━━━━━ Input data ━━━━━
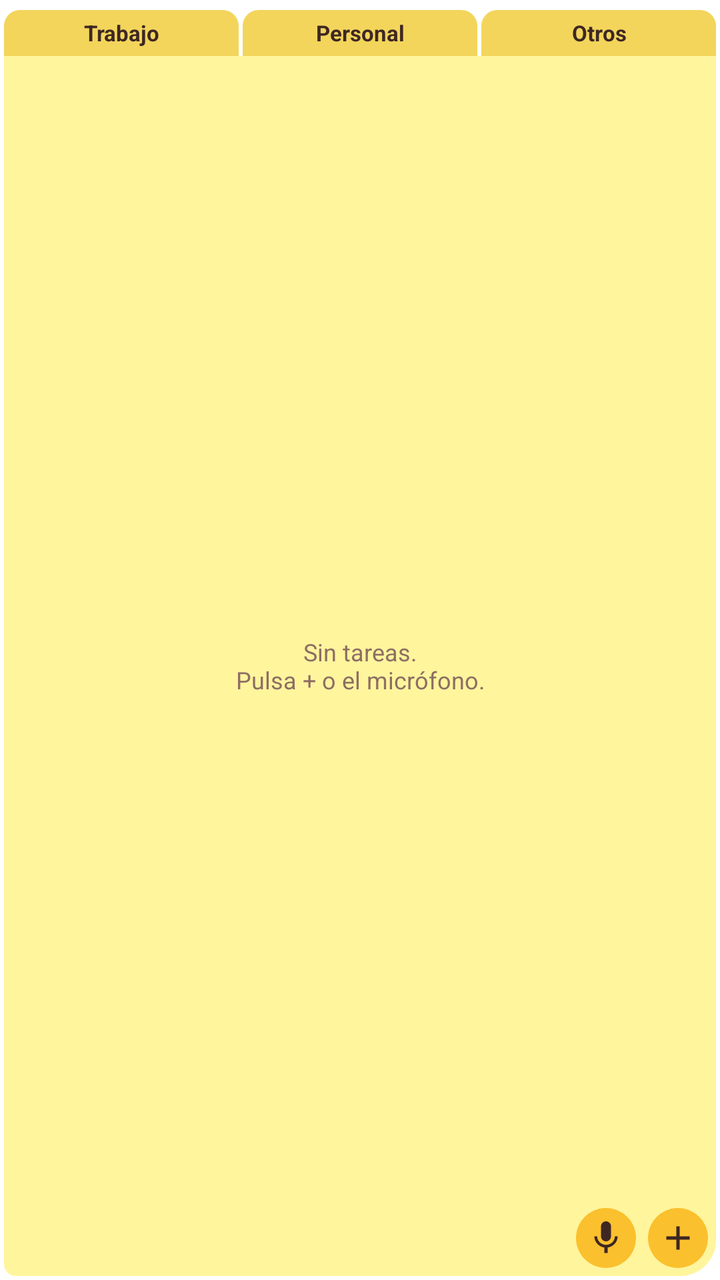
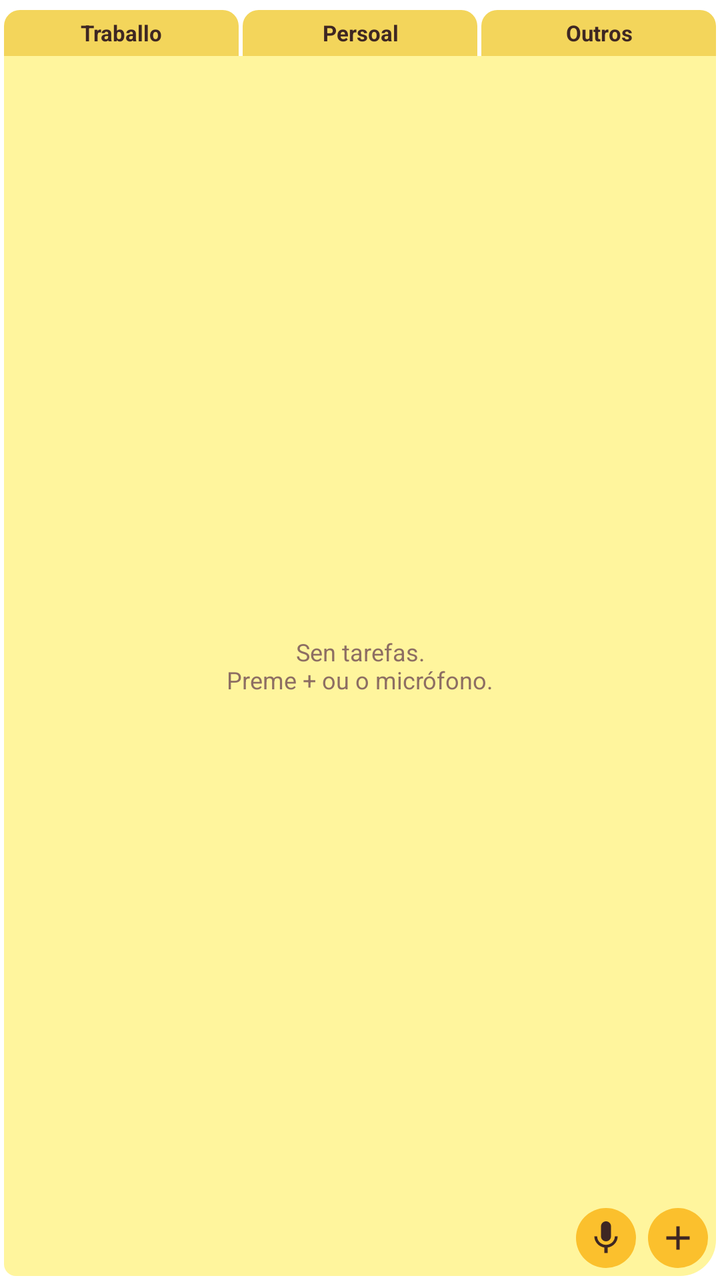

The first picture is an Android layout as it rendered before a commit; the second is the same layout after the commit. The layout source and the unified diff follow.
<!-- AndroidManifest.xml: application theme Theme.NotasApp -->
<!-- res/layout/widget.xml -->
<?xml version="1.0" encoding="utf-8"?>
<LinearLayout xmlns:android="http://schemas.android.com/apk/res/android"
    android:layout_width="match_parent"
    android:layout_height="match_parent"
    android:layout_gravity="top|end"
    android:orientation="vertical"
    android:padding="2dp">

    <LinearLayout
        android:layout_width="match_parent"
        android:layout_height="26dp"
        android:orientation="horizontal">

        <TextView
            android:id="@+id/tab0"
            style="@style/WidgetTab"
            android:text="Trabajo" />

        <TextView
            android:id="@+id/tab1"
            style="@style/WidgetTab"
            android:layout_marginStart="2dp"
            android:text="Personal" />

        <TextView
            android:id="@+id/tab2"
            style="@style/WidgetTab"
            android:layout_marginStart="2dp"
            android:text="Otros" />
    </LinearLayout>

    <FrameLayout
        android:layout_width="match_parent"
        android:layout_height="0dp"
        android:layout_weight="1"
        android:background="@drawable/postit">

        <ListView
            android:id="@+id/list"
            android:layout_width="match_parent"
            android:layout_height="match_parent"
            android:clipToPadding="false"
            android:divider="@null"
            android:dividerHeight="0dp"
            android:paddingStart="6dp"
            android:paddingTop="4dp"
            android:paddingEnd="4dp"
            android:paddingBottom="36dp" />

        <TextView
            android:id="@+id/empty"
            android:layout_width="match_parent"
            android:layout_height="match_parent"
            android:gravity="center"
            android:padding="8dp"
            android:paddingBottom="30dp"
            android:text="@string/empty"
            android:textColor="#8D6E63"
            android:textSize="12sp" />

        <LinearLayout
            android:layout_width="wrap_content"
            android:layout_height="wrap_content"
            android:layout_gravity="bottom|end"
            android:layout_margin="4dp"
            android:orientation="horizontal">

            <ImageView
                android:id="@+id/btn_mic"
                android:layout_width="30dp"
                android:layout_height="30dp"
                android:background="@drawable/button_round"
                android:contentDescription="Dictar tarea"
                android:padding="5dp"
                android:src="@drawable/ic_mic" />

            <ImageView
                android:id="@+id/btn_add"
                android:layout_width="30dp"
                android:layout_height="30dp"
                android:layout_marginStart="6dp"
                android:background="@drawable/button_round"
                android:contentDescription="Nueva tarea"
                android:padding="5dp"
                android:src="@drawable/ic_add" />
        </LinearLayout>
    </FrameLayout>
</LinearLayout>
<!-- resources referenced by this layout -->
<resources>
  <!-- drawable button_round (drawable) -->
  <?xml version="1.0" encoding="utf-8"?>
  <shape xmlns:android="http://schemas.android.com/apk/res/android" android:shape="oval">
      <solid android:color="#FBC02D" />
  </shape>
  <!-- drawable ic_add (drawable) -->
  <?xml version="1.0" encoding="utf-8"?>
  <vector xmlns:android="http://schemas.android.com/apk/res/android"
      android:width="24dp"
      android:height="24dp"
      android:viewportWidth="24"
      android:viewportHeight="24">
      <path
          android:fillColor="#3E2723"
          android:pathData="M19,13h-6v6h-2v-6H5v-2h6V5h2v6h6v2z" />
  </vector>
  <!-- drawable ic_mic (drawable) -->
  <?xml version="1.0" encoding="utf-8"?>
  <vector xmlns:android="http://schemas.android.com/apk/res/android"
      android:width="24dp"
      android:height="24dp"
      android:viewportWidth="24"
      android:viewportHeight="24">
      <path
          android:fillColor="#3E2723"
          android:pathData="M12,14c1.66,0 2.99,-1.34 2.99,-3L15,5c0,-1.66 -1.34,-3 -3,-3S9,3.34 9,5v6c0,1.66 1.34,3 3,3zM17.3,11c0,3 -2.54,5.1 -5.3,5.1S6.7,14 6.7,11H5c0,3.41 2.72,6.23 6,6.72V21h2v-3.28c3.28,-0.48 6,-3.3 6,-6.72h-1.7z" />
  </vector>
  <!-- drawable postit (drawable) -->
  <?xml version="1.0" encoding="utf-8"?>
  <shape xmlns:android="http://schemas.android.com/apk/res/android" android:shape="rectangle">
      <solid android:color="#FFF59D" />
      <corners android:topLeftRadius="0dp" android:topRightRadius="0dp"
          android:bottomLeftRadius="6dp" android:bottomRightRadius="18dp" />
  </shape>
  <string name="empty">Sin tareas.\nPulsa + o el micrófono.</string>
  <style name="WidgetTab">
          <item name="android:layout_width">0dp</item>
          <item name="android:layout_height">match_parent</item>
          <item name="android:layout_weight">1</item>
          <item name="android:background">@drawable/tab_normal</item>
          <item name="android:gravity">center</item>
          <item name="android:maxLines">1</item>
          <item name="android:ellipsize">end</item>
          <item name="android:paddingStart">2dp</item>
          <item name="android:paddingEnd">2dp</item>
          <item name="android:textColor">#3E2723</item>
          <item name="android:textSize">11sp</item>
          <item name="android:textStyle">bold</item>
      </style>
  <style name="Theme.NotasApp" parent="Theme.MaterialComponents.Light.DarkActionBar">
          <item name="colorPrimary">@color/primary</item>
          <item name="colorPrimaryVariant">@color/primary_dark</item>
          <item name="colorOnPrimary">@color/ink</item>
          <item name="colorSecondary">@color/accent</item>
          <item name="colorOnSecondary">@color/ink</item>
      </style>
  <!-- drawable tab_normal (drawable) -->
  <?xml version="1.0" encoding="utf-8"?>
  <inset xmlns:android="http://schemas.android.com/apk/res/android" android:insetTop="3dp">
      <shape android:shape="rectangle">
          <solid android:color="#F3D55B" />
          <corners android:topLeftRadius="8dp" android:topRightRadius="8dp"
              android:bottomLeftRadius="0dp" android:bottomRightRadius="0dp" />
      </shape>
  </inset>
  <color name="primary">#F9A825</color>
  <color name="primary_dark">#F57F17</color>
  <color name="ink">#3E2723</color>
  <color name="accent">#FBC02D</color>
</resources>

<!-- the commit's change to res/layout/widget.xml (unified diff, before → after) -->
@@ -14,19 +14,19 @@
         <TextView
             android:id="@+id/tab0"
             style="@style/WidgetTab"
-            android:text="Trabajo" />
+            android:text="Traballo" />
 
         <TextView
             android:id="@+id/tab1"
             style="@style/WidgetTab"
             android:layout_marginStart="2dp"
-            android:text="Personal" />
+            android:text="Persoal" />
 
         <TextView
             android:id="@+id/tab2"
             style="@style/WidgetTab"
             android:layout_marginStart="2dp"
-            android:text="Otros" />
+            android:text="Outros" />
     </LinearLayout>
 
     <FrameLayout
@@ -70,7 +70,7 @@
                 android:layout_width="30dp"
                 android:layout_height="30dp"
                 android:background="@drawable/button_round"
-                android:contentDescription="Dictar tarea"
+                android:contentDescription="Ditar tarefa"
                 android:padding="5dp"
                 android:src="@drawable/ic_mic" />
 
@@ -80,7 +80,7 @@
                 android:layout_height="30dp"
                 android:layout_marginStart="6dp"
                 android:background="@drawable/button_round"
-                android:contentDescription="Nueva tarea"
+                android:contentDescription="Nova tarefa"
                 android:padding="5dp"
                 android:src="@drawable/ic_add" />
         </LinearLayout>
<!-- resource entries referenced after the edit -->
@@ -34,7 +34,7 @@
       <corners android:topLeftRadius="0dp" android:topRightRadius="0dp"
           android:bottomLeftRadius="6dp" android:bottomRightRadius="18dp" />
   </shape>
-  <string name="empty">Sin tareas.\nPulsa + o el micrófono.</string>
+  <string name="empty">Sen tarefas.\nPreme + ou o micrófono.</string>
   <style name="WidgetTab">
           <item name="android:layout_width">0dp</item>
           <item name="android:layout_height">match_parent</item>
━━━━━
= Work to be completed =
Each line above that includes "string" should be shown.

= Answer area =
            android:text="@string/empty"
  <string name="empty">Sin tareas.\nPulsa + o el micrófono.</string>
-  <string name="empty">Sin tareas.\nPulsa + o el micrófono.</string>
+  <string name="empty">Sen tarefas.\nPreme + ou o micrófono.</string>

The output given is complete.